::: Data supplied

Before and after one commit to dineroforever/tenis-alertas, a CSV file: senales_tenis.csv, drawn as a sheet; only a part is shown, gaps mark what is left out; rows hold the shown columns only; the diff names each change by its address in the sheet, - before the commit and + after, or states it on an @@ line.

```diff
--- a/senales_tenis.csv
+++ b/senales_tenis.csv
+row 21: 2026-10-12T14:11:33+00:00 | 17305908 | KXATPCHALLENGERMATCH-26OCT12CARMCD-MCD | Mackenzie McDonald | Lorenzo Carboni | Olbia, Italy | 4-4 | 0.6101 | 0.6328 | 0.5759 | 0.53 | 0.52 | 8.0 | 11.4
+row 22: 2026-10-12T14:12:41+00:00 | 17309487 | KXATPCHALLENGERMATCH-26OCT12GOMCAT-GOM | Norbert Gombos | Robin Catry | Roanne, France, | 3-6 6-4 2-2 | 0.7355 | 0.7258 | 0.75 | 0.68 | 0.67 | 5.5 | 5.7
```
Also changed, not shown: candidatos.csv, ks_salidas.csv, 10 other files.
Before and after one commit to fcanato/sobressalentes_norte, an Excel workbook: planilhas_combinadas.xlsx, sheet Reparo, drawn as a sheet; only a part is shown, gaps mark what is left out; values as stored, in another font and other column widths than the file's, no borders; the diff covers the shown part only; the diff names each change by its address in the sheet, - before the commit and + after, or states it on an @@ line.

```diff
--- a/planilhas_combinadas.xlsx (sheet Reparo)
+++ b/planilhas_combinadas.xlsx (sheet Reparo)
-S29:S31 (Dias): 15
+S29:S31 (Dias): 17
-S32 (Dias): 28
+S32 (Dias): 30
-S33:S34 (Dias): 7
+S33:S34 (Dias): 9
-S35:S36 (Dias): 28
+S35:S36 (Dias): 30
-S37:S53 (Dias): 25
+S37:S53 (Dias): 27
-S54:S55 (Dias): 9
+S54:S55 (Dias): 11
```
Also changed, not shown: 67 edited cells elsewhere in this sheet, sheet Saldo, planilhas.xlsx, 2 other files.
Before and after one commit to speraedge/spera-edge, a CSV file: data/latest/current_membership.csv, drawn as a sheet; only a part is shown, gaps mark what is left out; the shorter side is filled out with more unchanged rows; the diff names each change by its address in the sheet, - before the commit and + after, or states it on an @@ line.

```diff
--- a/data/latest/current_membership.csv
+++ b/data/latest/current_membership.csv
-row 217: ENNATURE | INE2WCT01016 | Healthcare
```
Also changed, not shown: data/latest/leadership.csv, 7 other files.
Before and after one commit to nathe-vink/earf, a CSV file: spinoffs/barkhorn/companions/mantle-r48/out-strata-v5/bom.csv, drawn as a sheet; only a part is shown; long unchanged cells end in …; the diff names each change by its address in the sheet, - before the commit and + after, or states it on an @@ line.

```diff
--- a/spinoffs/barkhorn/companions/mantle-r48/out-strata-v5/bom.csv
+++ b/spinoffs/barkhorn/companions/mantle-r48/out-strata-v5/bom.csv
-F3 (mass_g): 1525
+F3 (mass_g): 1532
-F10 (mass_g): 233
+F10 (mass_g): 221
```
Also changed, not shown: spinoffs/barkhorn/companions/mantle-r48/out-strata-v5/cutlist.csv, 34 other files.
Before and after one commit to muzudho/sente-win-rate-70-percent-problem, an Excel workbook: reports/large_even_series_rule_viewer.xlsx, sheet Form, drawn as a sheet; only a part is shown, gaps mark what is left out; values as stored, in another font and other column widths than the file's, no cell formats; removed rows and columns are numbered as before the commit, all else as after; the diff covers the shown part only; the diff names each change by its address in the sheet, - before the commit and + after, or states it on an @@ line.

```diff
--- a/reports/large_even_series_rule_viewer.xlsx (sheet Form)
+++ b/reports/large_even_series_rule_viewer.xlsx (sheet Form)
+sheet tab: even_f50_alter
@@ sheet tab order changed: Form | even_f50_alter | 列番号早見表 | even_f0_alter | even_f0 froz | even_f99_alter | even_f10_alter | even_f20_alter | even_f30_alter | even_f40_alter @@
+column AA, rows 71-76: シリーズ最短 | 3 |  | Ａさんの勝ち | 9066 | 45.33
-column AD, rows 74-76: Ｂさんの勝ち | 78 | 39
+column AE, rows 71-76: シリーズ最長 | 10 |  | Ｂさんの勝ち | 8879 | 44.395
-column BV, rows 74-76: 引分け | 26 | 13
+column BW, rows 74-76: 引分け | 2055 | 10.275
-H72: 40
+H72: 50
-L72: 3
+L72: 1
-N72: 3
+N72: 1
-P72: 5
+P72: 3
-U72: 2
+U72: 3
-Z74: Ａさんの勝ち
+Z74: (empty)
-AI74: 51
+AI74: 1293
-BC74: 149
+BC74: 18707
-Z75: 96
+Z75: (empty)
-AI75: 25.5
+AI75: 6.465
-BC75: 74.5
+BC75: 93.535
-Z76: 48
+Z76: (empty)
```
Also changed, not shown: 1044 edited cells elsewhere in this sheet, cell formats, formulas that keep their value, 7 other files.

::::::

• **Task requirements**
All of the data above should be reproduced exactly.

• **Written solution**
Before and after one commit to dineroforever/tenis-alertas, a CSV file: senales_tenis.csv, drawn as a sheet; only a part is shown, gaps mark what is left out; rows hold the shown columns only; the diff names each change by its address in the sheet, - before the commit and + after, or states it on an @@ line.

```diff
--- a/senales_tenis.csv
+++ b/senales_tenis.csv
+row 21: 2026-10-12T14:11:33+00:00 | 17305908 | KXATPCHALLENGERMATCH-26OCT12CARMCD-MCD | Mackenzie McDonald | Lorenzo Carboni | Olbia, Italy | 4-4 | 0.6101 | 0.6328 | 0.5759 | 0.53 | 0.52 | 8.0 | 11.4
+row 22: 2026-10-12T14:12:41+00:00 | 17309487 | KXATPCHALLENGERMATCH-26OCT12GOMCAT-GOM | Norbert Gombos | Robin Catry | Roanne, France, | 3-6 6-4 2-2 | 0.7355 | 0.7258 | 0.75 | 0.68 | 0.67 | 5.5 | 5.7
```
Also changed, not shown: candidatos.csv, ks_salidas.csv, 10 other files.
Before and after one commit to fcanato/sobressalentes_norte, an Excel workbook: planilhas_combinadas.xlsx, sheet Reparo, drawn as a sheet; only a part is shown, gaps mark what is left out; values as stored, in another font and other column widths than the file's, no borders; the diff covers the shown part only; the diff names each change by its address in the sheet, - before the commit and + after, or states it on an @@ line.

```diff
--- a/planilhas_combinadas.xlsx (sheet Reparo)
+++ b/planilhas_combinadas.xlsx (sheet Reparo)
-S29:S31 (Dias): 15
+S29:S31 (Dias): 17
-S32 (Dias): 28
+S32 (Dias): 30
-S33:S34 (Dias): 7
+S33:S34 (Dias): 9
-S35:S36 (Dias): 28
+S35:S36 (Dias): 30
-S37:S53 (Dias): 25
+S37:S53 (Dias): 27
-S54:S55 (Dias): 9
+S54:S55 (Dias): 11
```
Also changed, not shown: 67 edited cells elsewhere in this sheet, sheet Saldo, planilhas.xlsx, 2 other files.
Before and after one commit to speraedge/spera-edge, a CSV file: data/latest/current_membership.csv, drawn as a sheet; only a part is shown, gaps mark what is left out; the shorter side is filled out with more unchanged rows; the diff names each change by its address in the sheet, - before the commit and + after, or states it on an @@ line.

```diff
--- a/data/latest/current_membership.csv
+++ b/data/latest/current_membership.csv
-row 217: ENNATURE | INE2WCT01016 | Healthcare
```
Also changed, not shown: data/latest/leadership.csv, 7 other files.
Before and after one commit to nathe-vink/earf, a CSV file: spinoffs/barkhorn/companions/mantle-r48/out-strata-v5/bom.csv, drawn as a sheet; only a part is shown; long unchanged cells end in …; the diff names each change by its address in the sheet, - before the commit and + after, or states it on an @@ line.

```diff
--- a/spinoffs/barkhorn/companions/mantle-r48/out-strata-v5/bom.csv
+++ b/spinoffs/barkhorn/companions/mantle-r48/out-strata-v5/bom.csv
-F3 (mass_g): 1525
+F3 (mass_g): 1532
-F10 (mass_g): 233
+F10 (mass_g): 221
```
Also changed, not shown: spinoffs/barkhorn/companions/mantle-r48/out-strata-v5/cutlist.csv, 34 other files.
Before and after one commit to muzudho/sente-win-rate-70-percent-problem, an Excel workbook: reports/large_even_series_rule_viewer.xlsx, sheet Form, drawn as a sheet; only a part is shown, gaps mark what is left out; values as stored, in another font and other column widths than the file's, no cell formats; removed rows and columns are numbered as before the commit, all else as after; the diff covers the shown part only; the diff names each change by its address in the sheet, - before the commit and + after, or states it on an @@ line.

```diff
--- a/reports/large_even_series_rule_viewer.xlsx (sheet Form)
+++ b/reports/large_even_series_rule_viewer.xlsx (sheet Form)
+sheet tab: even_f50_alter
@@ sheet tab order changed: Form | even_f50_alter | 列番号早見表 | even_f0_alter | even_f0 froz | even_f99_alter | even_f10_alter | even_f20_alter | even_f30_alter | even_f40_alter @@
+column AA, rows 71-76: シリーズ最短 | 3 |  | Ａさんの勝ち | 9066 | 45.33
-column AD, rows 74-76: Ｂさんの勝ち | 78 | 39
+column AE, rows 71-76: シリーズ最長 | 10 |  | Ｂさんの勝ち | 8879 | 44.395
-column BV, rows 74-76: 引分け | 26 | 13
+column BW, rows 74-76: 引分け | 2055 | 10.275
-H72: 40
+H72: 50
-L72: 3
+L72: 1
-N72: 3
+N72: 1
-P72: 5
+P72: 3
-U72: 2
+U72: 3
-Z74: Ａさんの勝ち
+Z74: (empty)
-AI74: 51
+AI74: 1293
-BC74: 149
+BC74: 18707
-Z75: 96
+Z75: (empty)
-AI75: 25.5
+AI75: 6.465
-BC75: 74.5
+BC75: 93.535
-Z76: 48
+Z76: (empty)
```
Also changed, not shown: 1044 edited cells elsewhere in this sheet, cell formats, formulas that keep their value, 7 other files.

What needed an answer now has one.